### Web page edit records

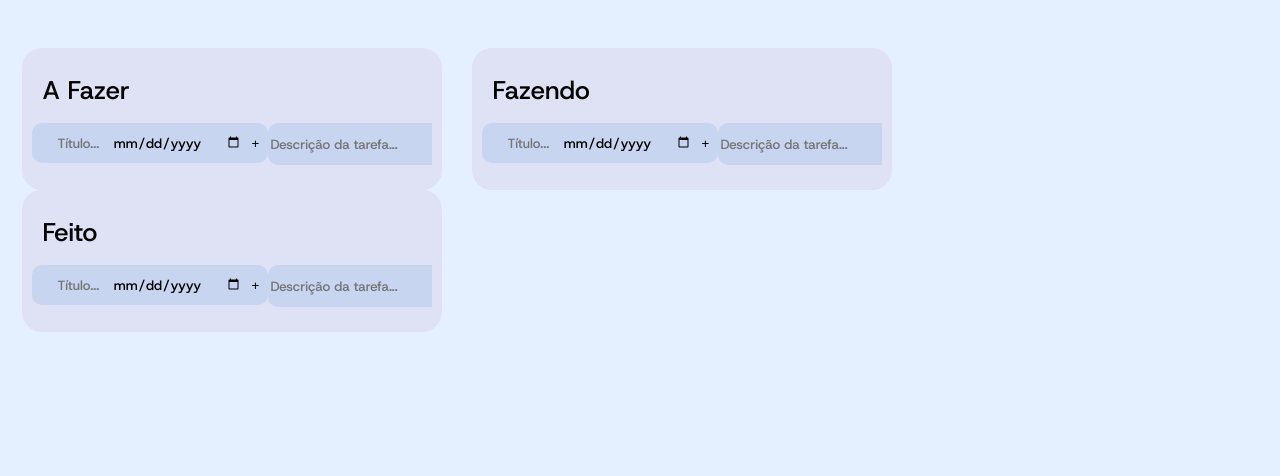
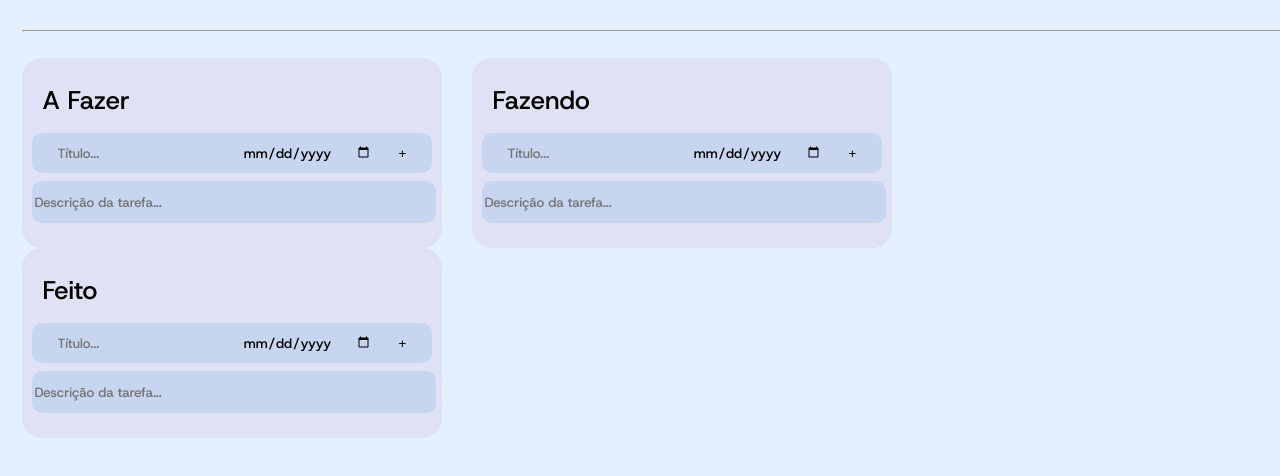
Before and after one commit to FelipeDinnouti/TodoList, a plain HTML site: page index.html in a window 1280 px wide. Shown: the part 104-580 px from the top of the page. Drawn offline with nearby package versions, Linux system fonts and the light colour scheme.

Commit message:
Estilização básica

```diff
--- a/index.html
+++ b/index.html
@@ -13,6 +13,7 @@
     <body>
         <div class="center" id="board_list">
             <h1>To do list</h1>
+            <hr>
             <br/>
         </div>
 
--- a/main/board.js
+++ b/main/board.js
@@ -155,11 +155,12 @@ class Board {
         const board_title = document.createElement("p");
         const task_list = document.createElement("ul");
 
-        const input = document.createElement("div");
-        const text_input = document.createElement("input");  //Título da task
+        const input = document.createElement("div"); // Div principal
+        const inputs_group = document.createElement("div"); // Nova div para agrupar text_input, date_input e button
+        const text_input = document.createElement("input");  // Título da task
         const date_input = document.createElement("input");
         const button = document.createElement("button");
-        const information_input = document.createElement("input");  //Descrição da task
+        const information_input = document.createElement("input");  // Descrição da task
 
         board_object.className = "board";
         board_object.id = `board${self.index}`;
@@ -170,6 +171,7 @@ class Board {
         task_list.className = "task_list";
 
         input.className = "input";
+        inputs_group.className = "inputs_group"; // Classe para estilizar o novo grupo
 
         text_input.type = "text";
         text_input.placeholder = "Título...";
@@ -186,19 +188,26 @@ class Board {
 
         information_input.type = "text";
         information_input.title = "Campo para inserir uma descrição para a tarefa.";
-        information_input.placeholder = "Descrição da tarefa..."
+        information_input.placeholder = "Descrição da tarefa...";
         information_input.className = "task_information_input";
 
+        // Adiciona os elementos ao DOM
         board_object.appendChild(board_title);
         board_object.appendChild(task_list);
         board_object.appendChild(input);
-        input.appendChild(text_input);
-        input.appendChild(date_input);
-        input.appendChild(button);
+
+        // Adiciona inputs_group e information_input à div input
+        input.appendChild(inputs_group);
         input.appendChild(information_input);
 
-        button.addEventListener("click", this.createTaskElement, false);
-        button.board_index = self.index;
+        // Adiciona inputs à nova div inputs_group
+        inputs_group.appendChild(text_input);
+        inputs_group.appendChild(date_input);
+        inputs_group.appendChild(button);
+
+        // Adiciona evento ao botão
+        button.addEventListener("click", this.createTaskElement.bind(this), false);
+        button.board_index = this.index;
 
         return board_object;
     }
--- a/style/tasks.css
+++ b/style/tasks.css
@@ -33,6 +33,7 @@
     display: inline-block;
     font-family: "HostGrotesk-Light";
     margin-bottom: 0px;
+    font-weight: 600;
 }
 
 .task_checkbox {
@@ -82,7 +83,12 @@
 
 
 .input {
+    display:block;
+}
+
+.inputs_group{
     display: flex;
+    margin-bottom: 2%;
 }
 
 .task_button {
@@ -118,11 +124,12 @@
 
 .task_information_input {
     background-color: #c7d5f0;
-    color: #c7d5f0;
+    color: #000000;
     border: none;
-    border-radius: 10px 0px 0px 10px;
+    border-radius: 10px;
     font-family: "HostGrotesk-Light";
     height: 40px;
+    width: 100%;
 }
 
 time {
```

### TASK DETAILS
Give back all the records as they stand, but with no pictures in the copy.

### SOLUTION FOR THIS EXERCISE
Before and after one commit to FelipeDinnouti/TodoList, a plain HTML site: page index.html in a window 1280 px wide. Shown: the part 104-580 px from the top of the page. Drawn offline with nearby package versions, Linux system fonts and the light colour scheme.

Commit message:
Estilização básica

```diff
--- a/index.html
+++ b/index.html
@@ -13,6 +13,7 @@
     <body>
         <div class="center" id="board_list">
             <h1>To do list</h1>
+            <hr>
             <br/>
         </div>
 
--- a/main/board.js
+++ b/main/board.js
@@ -155,11 +155,12 @@ class Board {
         const board_title = document.createElement("p");
         const task_list = document.createElement("ul");
 
-        const input = document.createElement("div");
-        const text_input = document.createElement("input");  //Título da task
+        const input = document.createElement("div"); // Div principal
+        const inputs_group = document.createElement("div"); // Nova div para agrupar text_input, date_input e button
+        const text_input = document.createElement("input");  // Título da task
         const date_input = document.createElement("input");
         const button = document.createElement("button");
-        const information_input = document.createElement("input");  //Descrição da task
+        const information_input = document.createElement("input");  // Descrição da task
 
         board_object.className = "board";
         board_object.id = `board${self.index}`;
@@ -170,6 +171,7 @@ class Board {
         task_list.className = "task_list";
 
         input.className = "input";
+        inputs_group.className = "inputs_group"; // Classe para estilizar o novo grupo
 
         text_input.type = "text";
         text_input.placeholder = "Título...";
@@ -186,19 +188,26 @@ class Board {
 
         information_input.type = "text";
         information_input.title = "Campo para inserir uma descrição para a tarefa.";
-        information_input.placeholder = "Descrição da tarefa..."
+        information_input.placeholder = "Descrição da tarefa...";
         information_input.className = "task_information_input";
 
+        // Adiciona os elementos ao DOM
         board_object.appendChild(board_title);
         board_object.appendChild(task_list);
         board_object.appendChild(input);
-        input.appendChild(text_input);
-        input.appendChild(date_input);
-        input.appendChild(button);
+
+        // Adiciona inputs_group e information_input à div input
+        input.appendChild(inputs_group);
         input.appendChild(information_input);
 
-        button.addEventListener("click", this.createTaskElement, false);
-        button.board_index = self.index;
+        // Adiciona inputs à nova div inputs_group
+        inputs_group.appendChild(text_input);
+        inputs_group.appendChild(date_input);
+        inputs_group.appendChild(button);
+
+        // Adiciona evento ao botão
+        button.addEventListener("click", this.createTaskElement.bind(this), false);
+        button.board_index = this.index;
 
         return board_object;
     }
--- a/style/tasks.css
+++ b/style/tasks.css
@@ -33,6 +33,7 @@
     display: inline-block;
     font-family: "HostGrotesk-Light";
     margin-bottom: 0px;
+    font-weight: 600;
 }
 
 .task_checkbox {
@@ -82,7 +83,12 @@
 
 
 .input {
+    display:block;
+}
+
+.inputs_group{
     display: flex;
+    margin-bottom: 2%;
 }
 
 .task_button {
@@ -118,11 +124,12 @@
 
 .task_information_input {
     background-color: #c7d5f0;
-    color: #c7d5f0;
+    color: #000000;
     border: none;
-    border-radius: 10px 0px 0px 10px;
+    border-radius: 10px;
     font-family: "HostGrotesk-Light";
     height: 40px;
+    width: 100%;
 }
 
 time {
```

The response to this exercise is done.